- Extracted entries

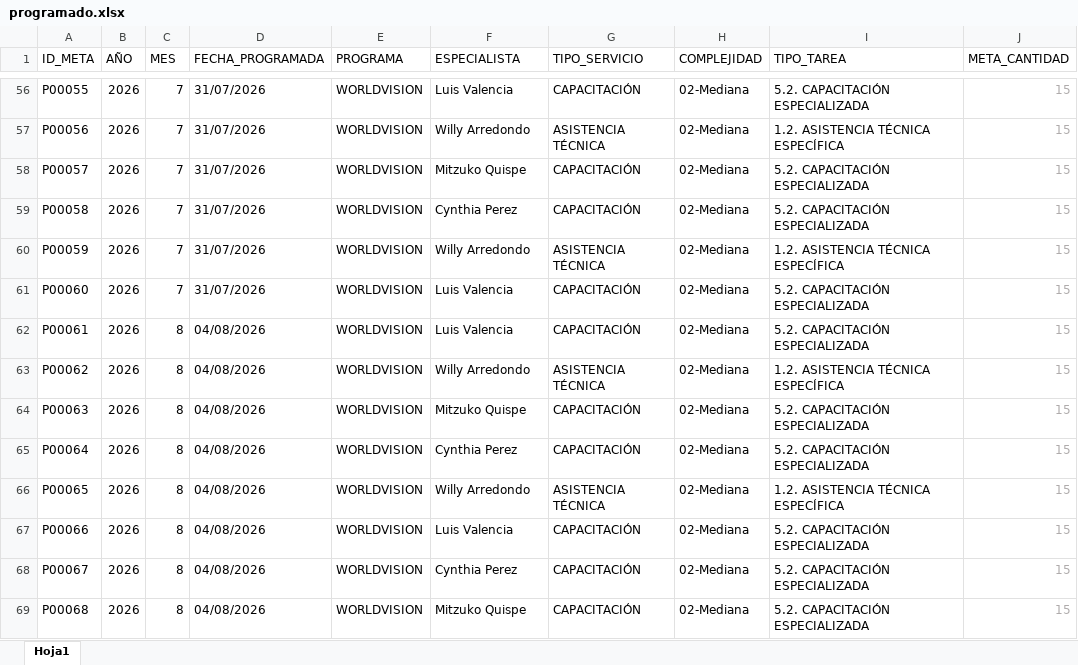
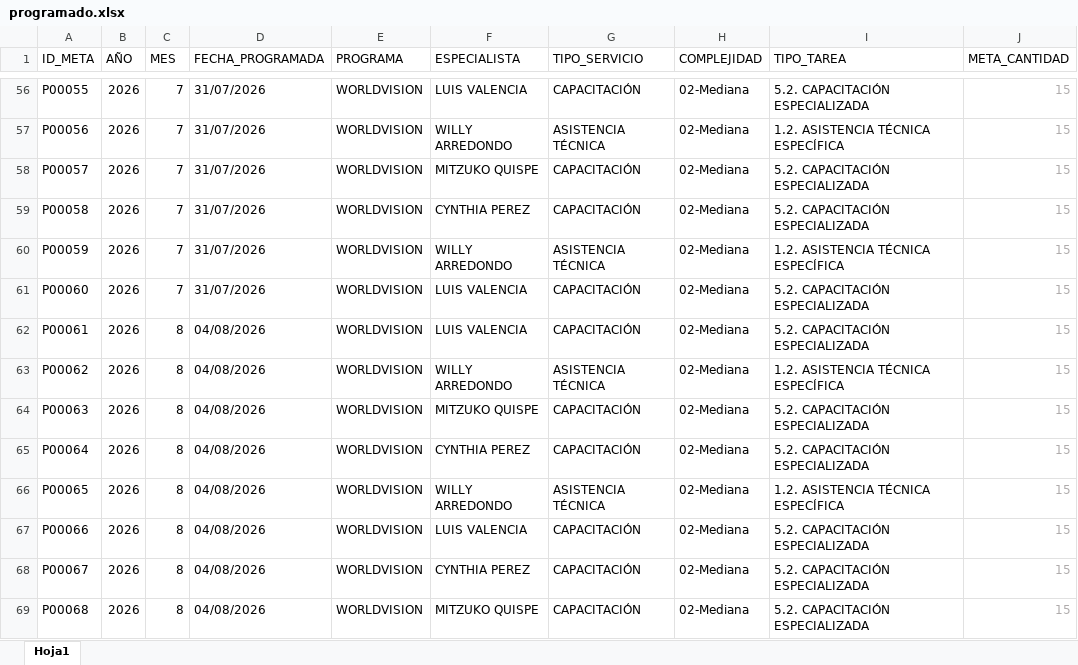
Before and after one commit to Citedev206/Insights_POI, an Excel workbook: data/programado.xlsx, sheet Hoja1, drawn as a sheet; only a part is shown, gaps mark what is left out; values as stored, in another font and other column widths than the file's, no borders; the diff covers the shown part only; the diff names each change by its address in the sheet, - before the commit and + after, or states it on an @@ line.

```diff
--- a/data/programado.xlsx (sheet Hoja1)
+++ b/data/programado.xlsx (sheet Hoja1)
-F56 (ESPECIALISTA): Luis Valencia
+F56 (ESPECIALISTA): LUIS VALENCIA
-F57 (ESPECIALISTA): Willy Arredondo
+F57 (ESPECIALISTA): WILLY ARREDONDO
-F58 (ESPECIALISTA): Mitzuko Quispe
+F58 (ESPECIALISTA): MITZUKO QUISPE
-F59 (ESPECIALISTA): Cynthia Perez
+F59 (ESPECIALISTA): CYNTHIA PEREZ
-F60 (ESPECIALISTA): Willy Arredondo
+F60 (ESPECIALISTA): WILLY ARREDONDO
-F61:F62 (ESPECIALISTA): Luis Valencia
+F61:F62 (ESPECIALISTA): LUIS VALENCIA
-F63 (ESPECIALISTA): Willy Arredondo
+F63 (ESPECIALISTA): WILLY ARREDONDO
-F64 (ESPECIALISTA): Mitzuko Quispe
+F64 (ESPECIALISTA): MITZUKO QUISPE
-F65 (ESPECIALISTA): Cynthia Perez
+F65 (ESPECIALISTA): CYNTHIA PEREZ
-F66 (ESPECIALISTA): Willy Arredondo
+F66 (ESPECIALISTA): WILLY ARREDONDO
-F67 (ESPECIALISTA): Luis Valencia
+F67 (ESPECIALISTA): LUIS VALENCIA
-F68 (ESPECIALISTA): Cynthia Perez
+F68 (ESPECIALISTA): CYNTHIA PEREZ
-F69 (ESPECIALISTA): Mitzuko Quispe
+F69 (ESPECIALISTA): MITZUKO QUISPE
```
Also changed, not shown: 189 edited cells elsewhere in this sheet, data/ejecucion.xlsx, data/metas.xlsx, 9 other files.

- Problem
The response must restate each line of the material above exactly and contain no images.

- Answer for this exercise
Before and after one commit to Citedev206/Insights_POI, an Excel workbook: data/programado.xlsx, sheet Hoja1, drawn as a sheet; only a part is shown, gaps mark what is left out; values as stored, in another font and other column widths than the file's, no borders; the diff covers the shown part only; the diff names each change by its address in the sheet, - before the commit and + after, or states it on an @@ line.

```diff
--- a/data/programado.xlsx (sheet Hoja1)
+++ b/data/programado.xlsx (sheet Hoja1)
-F56 (ESPECIALISTA): Luis Valencia
+F56 (ESPECIALISTA): LUIS VALENCIA
-F57 (ESPECIALISTA): Willy Arredondo
+F57 (ESPECIALISTA): WILLY ARREDONDO
-F58 (ESPECIALISTA): Mitzuko Quispe
+F58 (ESPECIALISTA): MITZUKO QUISPE
-F59 (ESPECIALISTA): Cynthia Perez
+F59 (ESPECIALISTA): CYNTHIA PEREZ
-F60 (ESPECIALISTA): Willy Arredondo
+F60 (ESPECIALISTA): WILLY ARREDONDO
-F61:F62 (ESPECIALISTA): Luis Valencia
+F61:F62 (ESPECIALISTA): LUIS VALENCIA
-F63 (ESPECIALISTA): Willy Arredondo
+F63 (ESPECIALISTA): WILLY ARREDONDO
-F64 (ESPECIALISTA): Mitzuko Quispe
+F64 (ESPECIALISTA): MITZUKO QUISPE
-F65 (ESPECIALISTA): Cynthia Perez
+F65 (ESPECIALISTA): CYNTHIA PEREZ
-F66 (ESPECIALISTA): Willy Arredondo
+F66 (ESPECIALISTA): WILLY ARREDONDO
-F67 (ESPECIALISTA): Luis Valencia
+F67 (ESPECIALISTA): LUIS VALENCIA
-F68 (ESPECIALISTA): Cynthia Perez
+F68 (ESPECIALISTA): CYNTHIA PEREZ
-F69 (ESPECIALISTA): Mitzuko Quispe
+F69 (ESPECIALISTA): MITZUKO QUISPE
```
Also changed, not shown: 189 edited cells elsewhere in this sheet, data/ejecucion.xlsx, data/metas.xlsx, 9 other files.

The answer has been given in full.